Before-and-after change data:
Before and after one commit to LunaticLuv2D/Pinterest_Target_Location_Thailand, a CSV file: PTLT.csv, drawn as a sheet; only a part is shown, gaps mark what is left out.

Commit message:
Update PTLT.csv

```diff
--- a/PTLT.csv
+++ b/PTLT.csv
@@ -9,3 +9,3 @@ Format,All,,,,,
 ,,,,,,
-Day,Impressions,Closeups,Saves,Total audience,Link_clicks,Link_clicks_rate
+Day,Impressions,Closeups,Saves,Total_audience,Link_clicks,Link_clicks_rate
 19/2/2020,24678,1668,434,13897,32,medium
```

---

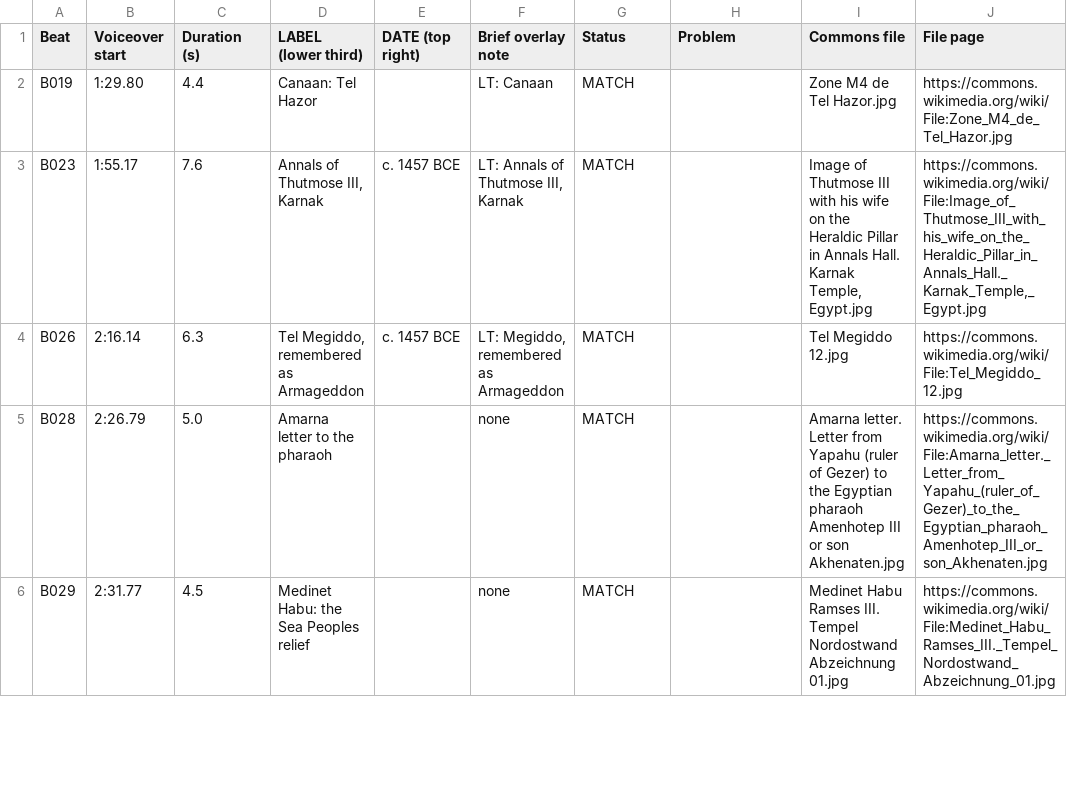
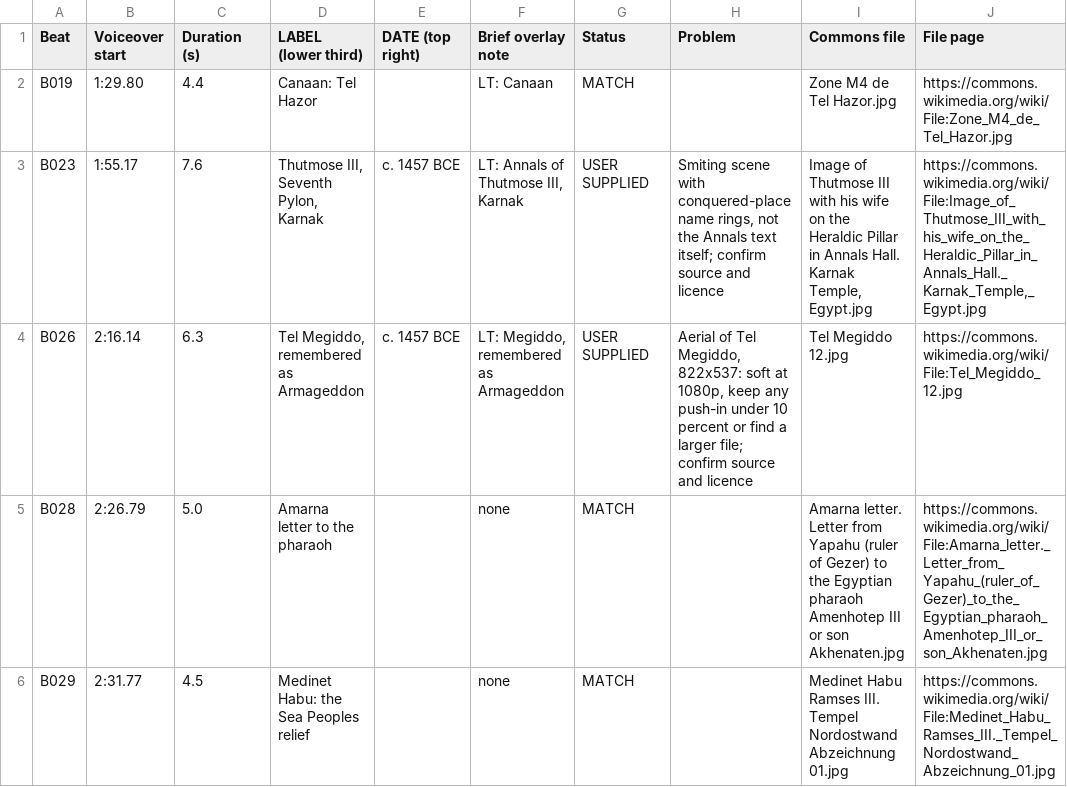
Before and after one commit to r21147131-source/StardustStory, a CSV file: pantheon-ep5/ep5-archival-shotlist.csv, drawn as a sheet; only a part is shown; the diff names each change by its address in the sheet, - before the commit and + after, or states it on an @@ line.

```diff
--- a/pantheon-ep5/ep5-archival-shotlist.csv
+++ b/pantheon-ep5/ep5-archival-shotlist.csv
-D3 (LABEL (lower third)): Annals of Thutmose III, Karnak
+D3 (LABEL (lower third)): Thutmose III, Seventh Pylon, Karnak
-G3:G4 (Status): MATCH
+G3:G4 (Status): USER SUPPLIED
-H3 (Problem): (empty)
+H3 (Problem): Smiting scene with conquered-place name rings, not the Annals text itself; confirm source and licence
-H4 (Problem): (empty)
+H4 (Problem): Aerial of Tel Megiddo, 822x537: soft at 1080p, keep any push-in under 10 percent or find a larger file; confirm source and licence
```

**Directions for this task**
Which lines above include the word "Thutmose"? Pick them out and copy them.

**Task solution**
-D3 (LABEL (lower third)): Annals of Thutmose III, Karnak
+D3 (LABEL (lower third)): Thutmose III, Seventh Pylon, Karnak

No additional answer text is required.